When 8-year-old Luke Gworek can’t go to school because he’s sick or getting leukemia treatments, a plush monkey named Steve takes Luke’s place in a second-grade classroom at Huth Elementary School in Grand Island, NY. Steve can be mischie- vous, because — well, he’s a monkey. When Luke missed school recently, his teacher, Amy McMann, sent him photos of Steve swinging from the ceiling and sleeping in the recycling bin. The photos are good for a laugh, but they also serve another important purpose: “Especially on days when Luke is in treatment, he can still feel connected to us, and we to him,” McMann says.

School is the center of a child’s social world. When cancer pulls a child out of that world — frequently, and sometimes for long periods — it’s easy to become disconnected from classmates, adding another layer of sadness and stress. “Their friends are going on with life and doing things without them,” says RPCI medical social worker Kristen Fix, LMSW. Young patients may also face taunts, stares, and whispers after returning to school bald or with a chemo port sticking out of their chest.
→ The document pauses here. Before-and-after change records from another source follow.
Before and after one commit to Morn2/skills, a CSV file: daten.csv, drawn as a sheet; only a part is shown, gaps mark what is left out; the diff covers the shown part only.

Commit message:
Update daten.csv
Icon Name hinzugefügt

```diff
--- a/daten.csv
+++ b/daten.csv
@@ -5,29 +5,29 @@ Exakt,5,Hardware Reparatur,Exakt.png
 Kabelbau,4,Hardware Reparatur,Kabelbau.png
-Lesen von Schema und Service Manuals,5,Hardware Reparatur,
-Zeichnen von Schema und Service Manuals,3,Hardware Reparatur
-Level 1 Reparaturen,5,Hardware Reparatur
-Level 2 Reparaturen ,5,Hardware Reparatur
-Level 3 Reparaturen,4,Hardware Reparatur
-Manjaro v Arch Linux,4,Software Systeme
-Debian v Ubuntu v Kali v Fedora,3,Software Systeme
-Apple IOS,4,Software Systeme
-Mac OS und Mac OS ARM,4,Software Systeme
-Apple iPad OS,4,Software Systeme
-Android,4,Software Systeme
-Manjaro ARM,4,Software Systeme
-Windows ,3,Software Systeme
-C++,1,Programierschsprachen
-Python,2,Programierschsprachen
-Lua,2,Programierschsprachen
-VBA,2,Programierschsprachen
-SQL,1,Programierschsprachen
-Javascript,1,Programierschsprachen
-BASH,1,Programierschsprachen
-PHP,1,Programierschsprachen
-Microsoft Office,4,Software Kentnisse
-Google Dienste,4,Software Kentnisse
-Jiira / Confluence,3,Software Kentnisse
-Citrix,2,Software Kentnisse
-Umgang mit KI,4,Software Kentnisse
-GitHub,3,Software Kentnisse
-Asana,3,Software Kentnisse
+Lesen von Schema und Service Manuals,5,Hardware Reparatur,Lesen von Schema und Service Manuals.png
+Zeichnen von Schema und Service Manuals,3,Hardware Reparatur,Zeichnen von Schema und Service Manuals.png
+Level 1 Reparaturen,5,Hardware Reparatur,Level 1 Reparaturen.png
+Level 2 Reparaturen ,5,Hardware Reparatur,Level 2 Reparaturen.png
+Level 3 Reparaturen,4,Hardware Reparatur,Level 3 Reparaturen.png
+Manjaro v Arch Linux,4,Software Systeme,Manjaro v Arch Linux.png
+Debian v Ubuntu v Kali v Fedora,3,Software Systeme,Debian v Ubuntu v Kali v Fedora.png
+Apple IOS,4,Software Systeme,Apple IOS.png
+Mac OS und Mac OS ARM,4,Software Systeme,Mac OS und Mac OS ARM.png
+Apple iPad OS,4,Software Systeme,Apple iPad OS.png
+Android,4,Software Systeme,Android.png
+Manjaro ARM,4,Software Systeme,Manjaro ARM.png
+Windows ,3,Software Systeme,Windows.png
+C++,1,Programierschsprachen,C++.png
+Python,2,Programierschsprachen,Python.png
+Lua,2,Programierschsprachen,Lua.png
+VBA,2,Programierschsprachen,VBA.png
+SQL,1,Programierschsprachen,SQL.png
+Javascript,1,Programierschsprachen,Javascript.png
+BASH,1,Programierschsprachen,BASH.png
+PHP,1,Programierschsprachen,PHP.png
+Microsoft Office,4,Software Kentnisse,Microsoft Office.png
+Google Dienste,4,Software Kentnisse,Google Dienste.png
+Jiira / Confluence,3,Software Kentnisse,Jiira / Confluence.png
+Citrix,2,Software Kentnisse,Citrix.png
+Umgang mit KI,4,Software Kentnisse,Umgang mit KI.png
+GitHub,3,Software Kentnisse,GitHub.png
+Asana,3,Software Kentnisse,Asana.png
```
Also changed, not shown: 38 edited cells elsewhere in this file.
That’s where RPCI’s School Outreach Program can help. The program eases the return to the classroom with a frank discussion about cancer, delivered at the child’s school by an RPCI nurse and either Fix or pediatric medical psychologist Brandee Aquilino, PsyD. Every family of a pediatric patient is invited to participate; about 75 percent say yes.

Based on the family’s preference, RPCI staff speak with teachers only, the entire student body, or just the child’s class, says Dr. Aquilino. “Some of the little kids like us to come into the classroom and sit on the rug, and talk with the kindergarten teacher and all their friends about why they’re not going to have any hair, what their medications are like, and how everyone can make school a normal place for the [child] to be.”

“Being normal is the kid’s biggest hope,” notes Fix. “They are the same child they were before they were diagnosed.”

Luke’s mom, Danielle Gworek, says her family “utilized the re- source last year, when Luke was first diagnosed, and again this year in second grade, because he moved schools. It helped the other students understand that he is a normal kid, but fighting can- cer, and that he has been through a lot.”

Amy McMann says the RPCI team also explained how to protect Luke from germs: “We do a lot of hand-washing and frequent desk-washing, and the children want to help. It’s incredible.” Having all the facts in place about the diagnosis and treatment helps both Luke and his classmates feel more comfortable, so it’s easier to “keep our focus on learning,” McMann adds. At least until Steve acts up again.

Steve the Monkey came from Monkey in My Chair, a nonprofit organization that helps young cancer patients stay connected to their preschool or elementary school classmates. For details, visit

RPCI’s School Outreach Program, funded by Carly’s Club, is a service of the Department of Pediatrics. To hear more, visit and scroll down to “Psychosocial Impact of Pediatric Cancers.”